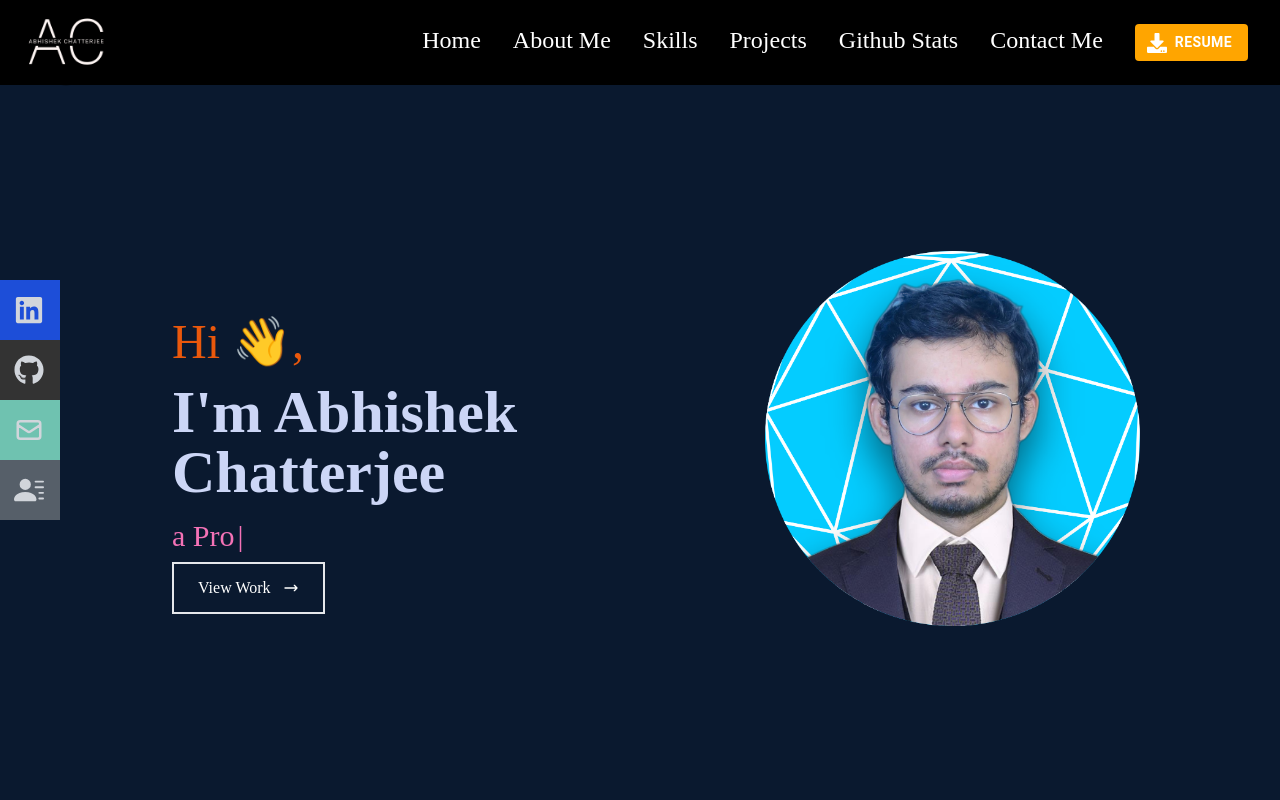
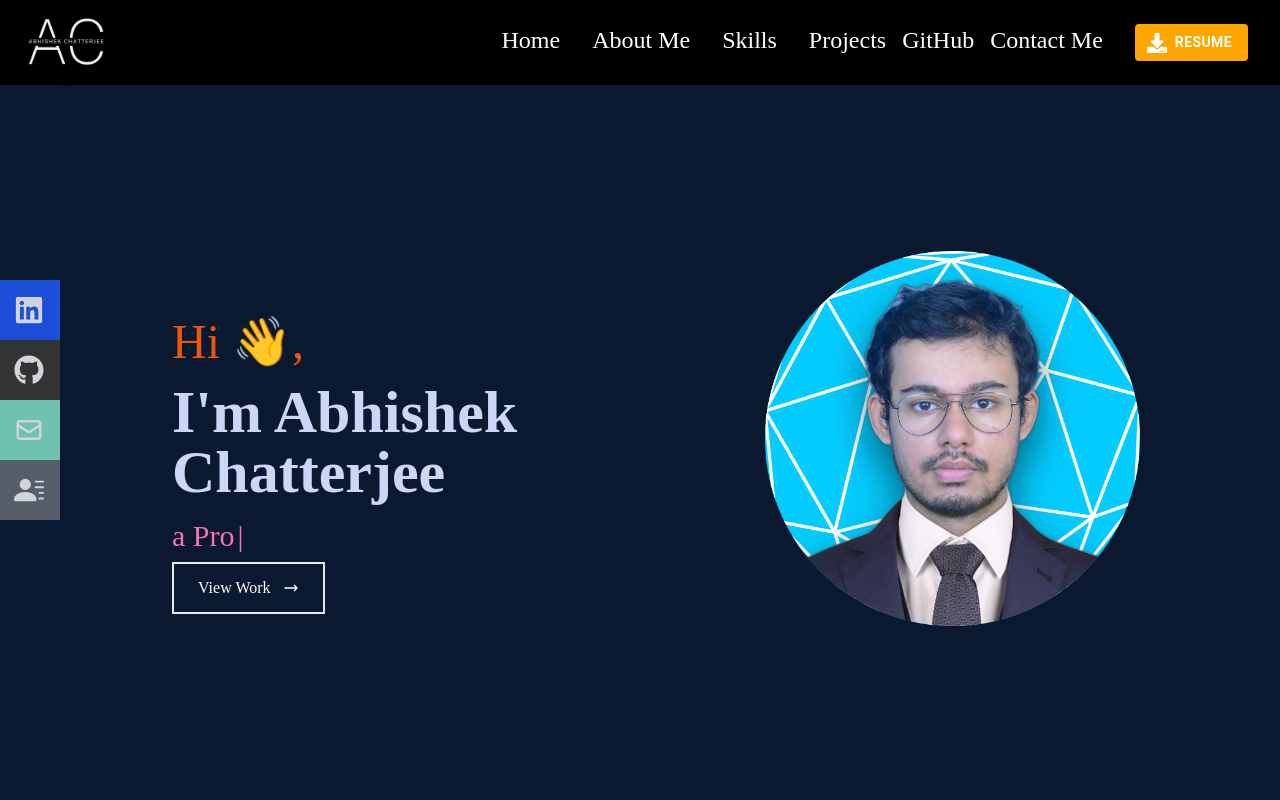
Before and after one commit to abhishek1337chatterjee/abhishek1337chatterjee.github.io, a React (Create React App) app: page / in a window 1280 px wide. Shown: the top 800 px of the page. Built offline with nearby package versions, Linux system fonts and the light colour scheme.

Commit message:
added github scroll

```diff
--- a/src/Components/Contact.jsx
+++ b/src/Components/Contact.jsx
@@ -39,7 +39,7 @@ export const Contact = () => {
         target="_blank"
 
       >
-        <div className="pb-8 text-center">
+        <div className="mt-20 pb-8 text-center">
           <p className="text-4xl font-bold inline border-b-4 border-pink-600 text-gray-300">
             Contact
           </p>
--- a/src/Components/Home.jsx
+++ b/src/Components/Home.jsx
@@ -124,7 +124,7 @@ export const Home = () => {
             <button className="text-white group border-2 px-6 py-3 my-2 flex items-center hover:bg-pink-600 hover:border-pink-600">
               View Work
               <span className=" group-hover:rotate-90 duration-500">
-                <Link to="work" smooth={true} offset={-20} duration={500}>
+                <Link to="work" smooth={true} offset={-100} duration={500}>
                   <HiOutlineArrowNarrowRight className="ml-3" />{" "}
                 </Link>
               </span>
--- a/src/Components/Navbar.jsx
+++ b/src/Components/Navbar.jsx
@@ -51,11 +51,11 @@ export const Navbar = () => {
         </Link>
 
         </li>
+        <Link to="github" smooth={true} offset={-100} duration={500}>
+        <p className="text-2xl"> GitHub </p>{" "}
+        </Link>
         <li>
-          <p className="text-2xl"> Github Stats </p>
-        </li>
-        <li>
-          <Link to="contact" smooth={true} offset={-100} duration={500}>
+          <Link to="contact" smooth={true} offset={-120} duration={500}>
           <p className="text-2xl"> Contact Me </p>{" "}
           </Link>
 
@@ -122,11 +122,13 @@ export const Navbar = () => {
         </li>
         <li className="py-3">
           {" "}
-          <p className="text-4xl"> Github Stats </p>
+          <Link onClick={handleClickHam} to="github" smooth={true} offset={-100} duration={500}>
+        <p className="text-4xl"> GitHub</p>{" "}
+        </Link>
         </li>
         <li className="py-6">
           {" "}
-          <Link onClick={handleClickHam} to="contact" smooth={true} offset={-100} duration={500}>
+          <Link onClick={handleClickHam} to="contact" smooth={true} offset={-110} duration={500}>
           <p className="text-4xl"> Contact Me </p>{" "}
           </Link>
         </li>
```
==============================
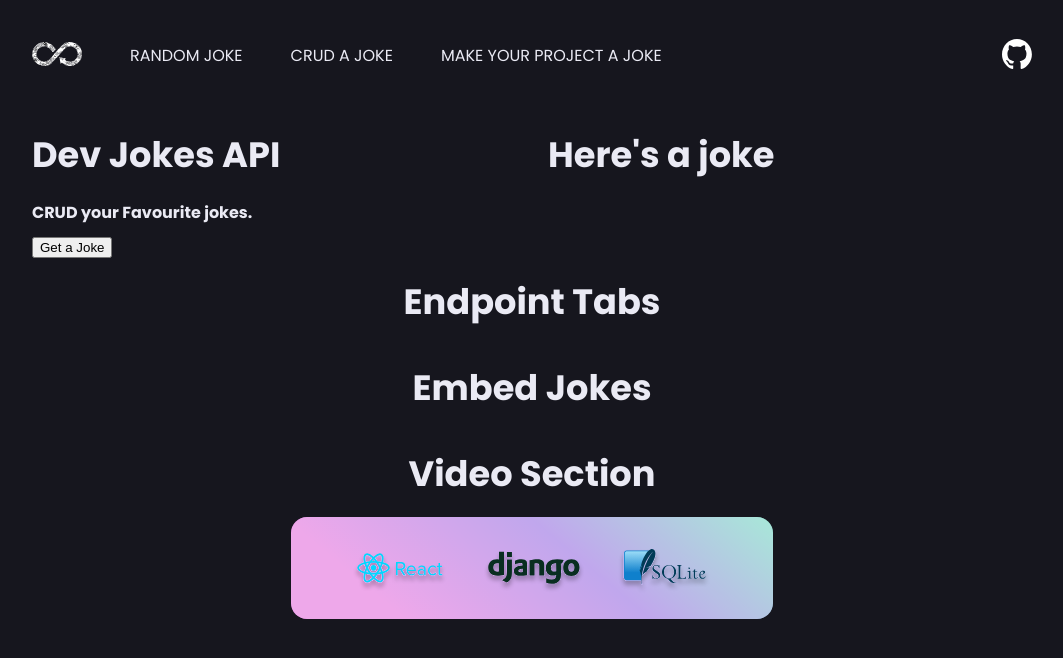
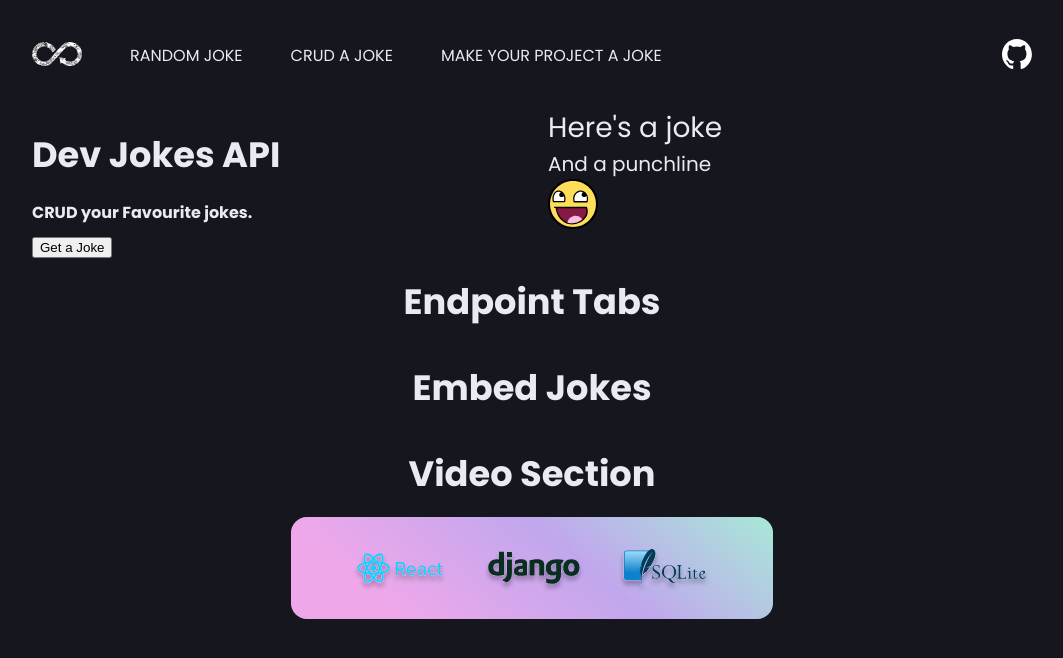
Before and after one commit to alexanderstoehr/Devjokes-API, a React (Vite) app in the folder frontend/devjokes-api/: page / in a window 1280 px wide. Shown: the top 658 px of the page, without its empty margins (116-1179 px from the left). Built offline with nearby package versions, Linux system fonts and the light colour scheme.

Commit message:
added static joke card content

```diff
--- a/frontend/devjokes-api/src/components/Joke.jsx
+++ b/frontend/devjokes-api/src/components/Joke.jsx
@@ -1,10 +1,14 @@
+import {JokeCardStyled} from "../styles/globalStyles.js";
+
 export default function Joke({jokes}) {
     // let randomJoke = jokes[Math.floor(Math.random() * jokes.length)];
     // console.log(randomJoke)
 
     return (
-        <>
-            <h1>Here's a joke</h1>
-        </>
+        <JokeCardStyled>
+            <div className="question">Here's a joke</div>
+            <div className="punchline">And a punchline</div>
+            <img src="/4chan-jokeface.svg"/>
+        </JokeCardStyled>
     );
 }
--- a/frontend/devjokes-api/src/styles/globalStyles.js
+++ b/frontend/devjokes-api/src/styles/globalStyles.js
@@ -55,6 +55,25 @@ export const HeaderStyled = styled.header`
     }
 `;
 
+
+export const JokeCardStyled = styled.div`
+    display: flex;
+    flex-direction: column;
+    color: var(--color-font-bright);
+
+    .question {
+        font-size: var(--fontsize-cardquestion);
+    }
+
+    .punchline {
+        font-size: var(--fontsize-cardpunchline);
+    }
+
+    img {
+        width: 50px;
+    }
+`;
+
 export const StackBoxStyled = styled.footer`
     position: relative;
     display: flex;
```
==============================
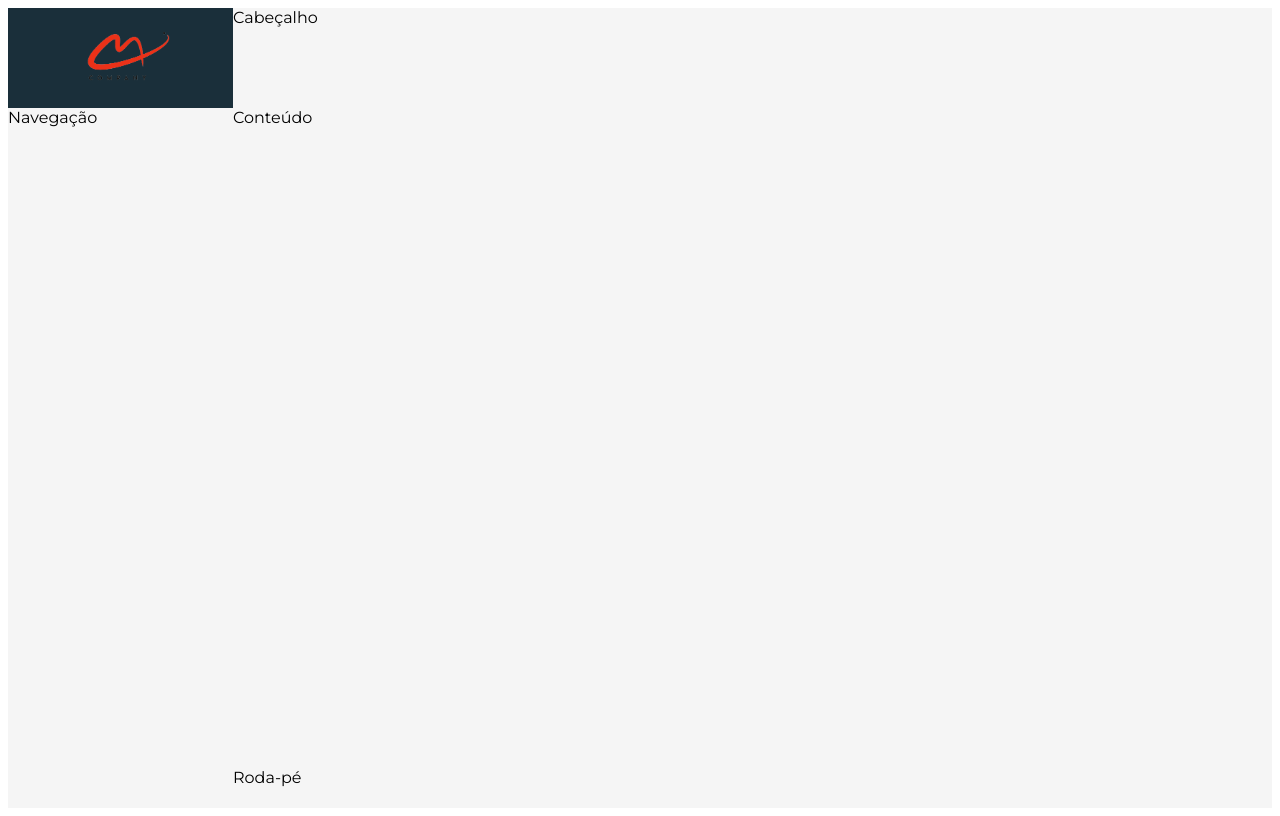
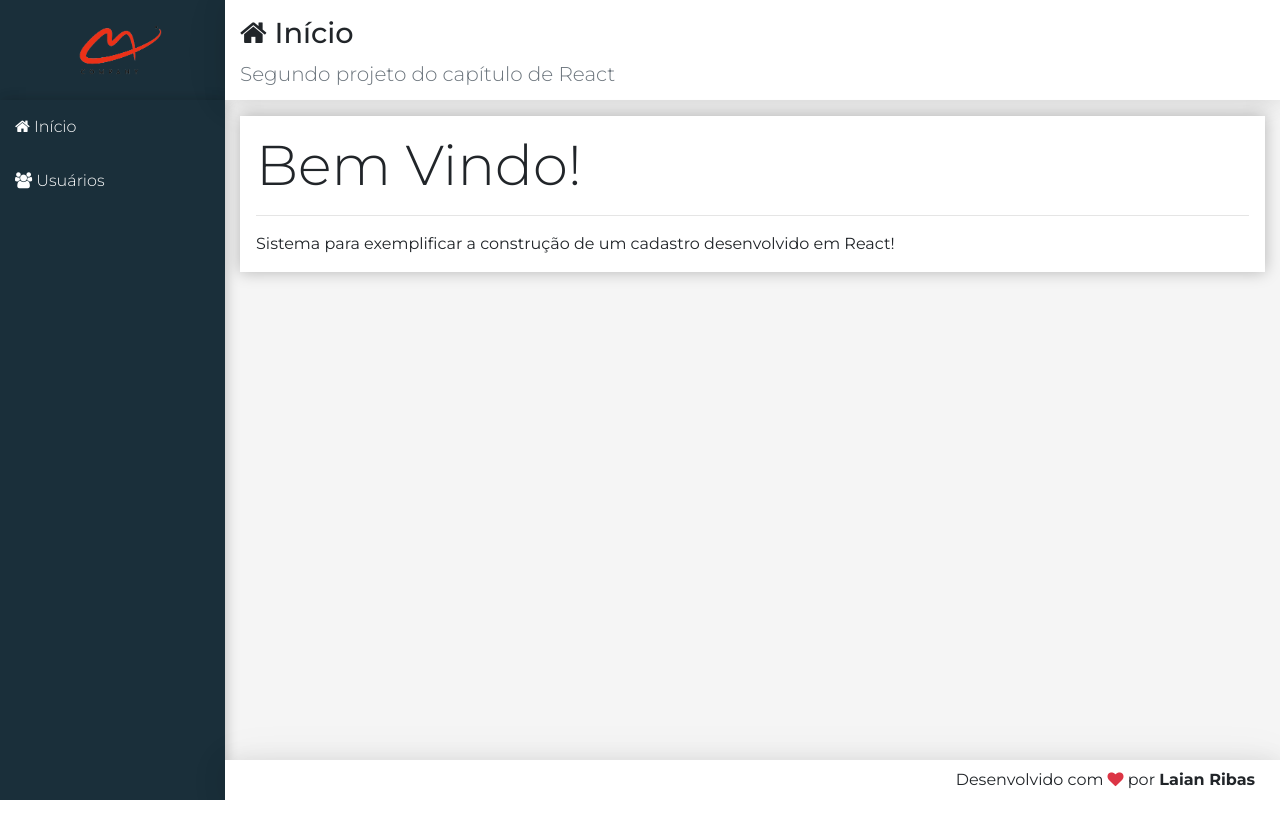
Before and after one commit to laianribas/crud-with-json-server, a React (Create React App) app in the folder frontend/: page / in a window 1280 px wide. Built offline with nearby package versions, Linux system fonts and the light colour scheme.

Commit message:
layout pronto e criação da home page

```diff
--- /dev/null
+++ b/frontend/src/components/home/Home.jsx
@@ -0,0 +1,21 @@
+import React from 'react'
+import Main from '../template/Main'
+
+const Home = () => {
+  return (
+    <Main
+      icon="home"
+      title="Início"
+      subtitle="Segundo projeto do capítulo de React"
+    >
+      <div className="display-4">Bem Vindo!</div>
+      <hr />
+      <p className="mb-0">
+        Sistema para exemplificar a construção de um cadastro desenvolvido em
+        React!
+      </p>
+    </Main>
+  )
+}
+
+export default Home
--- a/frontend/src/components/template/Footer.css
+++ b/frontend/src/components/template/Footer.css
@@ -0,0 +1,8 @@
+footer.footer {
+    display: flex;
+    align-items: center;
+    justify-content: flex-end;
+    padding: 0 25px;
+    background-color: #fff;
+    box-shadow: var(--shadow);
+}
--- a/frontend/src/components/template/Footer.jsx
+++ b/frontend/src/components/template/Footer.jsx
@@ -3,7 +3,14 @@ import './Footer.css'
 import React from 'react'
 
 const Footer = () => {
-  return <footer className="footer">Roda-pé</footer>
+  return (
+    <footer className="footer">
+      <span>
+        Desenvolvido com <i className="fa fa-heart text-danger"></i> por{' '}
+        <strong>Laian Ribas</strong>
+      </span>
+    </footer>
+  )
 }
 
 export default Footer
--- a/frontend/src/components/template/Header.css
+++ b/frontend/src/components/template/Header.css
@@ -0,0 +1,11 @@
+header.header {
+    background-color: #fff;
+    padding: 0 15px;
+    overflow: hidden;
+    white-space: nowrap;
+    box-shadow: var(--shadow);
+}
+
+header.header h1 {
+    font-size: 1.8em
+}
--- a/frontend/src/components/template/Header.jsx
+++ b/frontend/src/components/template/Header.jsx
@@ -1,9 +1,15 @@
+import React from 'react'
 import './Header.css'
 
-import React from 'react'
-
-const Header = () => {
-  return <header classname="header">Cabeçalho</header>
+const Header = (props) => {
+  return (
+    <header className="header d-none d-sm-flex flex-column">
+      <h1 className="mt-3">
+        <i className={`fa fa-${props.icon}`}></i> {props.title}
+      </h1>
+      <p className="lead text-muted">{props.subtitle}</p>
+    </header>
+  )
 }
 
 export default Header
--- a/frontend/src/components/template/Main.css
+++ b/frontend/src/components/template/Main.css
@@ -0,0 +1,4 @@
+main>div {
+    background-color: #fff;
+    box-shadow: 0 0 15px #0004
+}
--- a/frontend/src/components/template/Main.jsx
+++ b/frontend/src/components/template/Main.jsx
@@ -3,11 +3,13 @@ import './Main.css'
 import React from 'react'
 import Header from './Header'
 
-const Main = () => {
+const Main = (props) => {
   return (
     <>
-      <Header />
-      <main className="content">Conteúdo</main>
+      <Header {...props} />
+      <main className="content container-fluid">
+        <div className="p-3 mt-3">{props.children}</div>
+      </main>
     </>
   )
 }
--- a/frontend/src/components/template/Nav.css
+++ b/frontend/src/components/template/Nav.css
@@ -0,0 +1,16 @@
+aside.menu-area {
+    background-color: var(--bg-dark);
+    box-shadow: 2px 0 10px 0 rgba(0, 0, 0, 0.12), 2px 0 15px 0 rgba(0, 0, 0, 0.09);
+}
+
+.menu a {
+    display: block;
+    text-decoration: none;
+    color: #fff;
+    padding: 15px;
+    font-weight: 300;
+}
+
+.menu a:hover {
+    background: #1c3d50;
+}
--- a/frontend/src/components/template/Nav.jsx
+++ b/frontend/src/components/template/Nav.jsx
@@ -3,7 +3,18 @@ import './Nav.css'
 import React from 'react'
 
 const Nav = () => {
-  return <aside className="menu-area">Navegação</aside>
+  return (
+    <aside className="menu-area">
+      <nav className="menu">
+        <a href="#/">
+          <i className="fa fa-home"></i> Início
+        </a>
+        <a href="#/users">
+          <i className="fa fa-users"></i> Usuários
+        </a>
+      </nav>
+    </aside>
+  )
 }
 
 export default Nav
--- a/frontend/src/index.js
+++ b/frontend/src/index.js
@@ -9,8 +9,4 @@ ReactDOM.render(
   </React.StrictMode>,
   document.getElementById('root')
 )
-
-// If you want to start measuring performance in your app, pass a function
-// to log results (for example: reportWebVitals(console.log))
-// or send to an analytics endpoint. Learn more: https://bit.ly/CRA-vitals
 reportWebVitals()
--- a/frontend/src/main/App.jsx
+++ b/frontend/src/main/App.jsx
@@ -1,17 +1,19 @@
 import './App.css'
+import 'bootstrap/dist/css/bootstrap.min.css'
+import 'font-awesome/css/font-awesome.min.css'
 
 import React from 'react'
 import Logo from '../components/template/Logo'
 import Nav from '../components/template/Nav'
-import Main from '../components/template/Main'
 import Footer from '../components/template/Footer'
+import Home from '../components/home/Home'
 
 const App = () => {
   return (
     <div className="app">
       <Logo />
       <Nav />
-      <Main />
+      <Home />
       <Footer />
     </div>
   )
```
==============================
What this task involves:
What is needed is the number of lines in the data that hold the word "center", with nothing added.

The answer:
4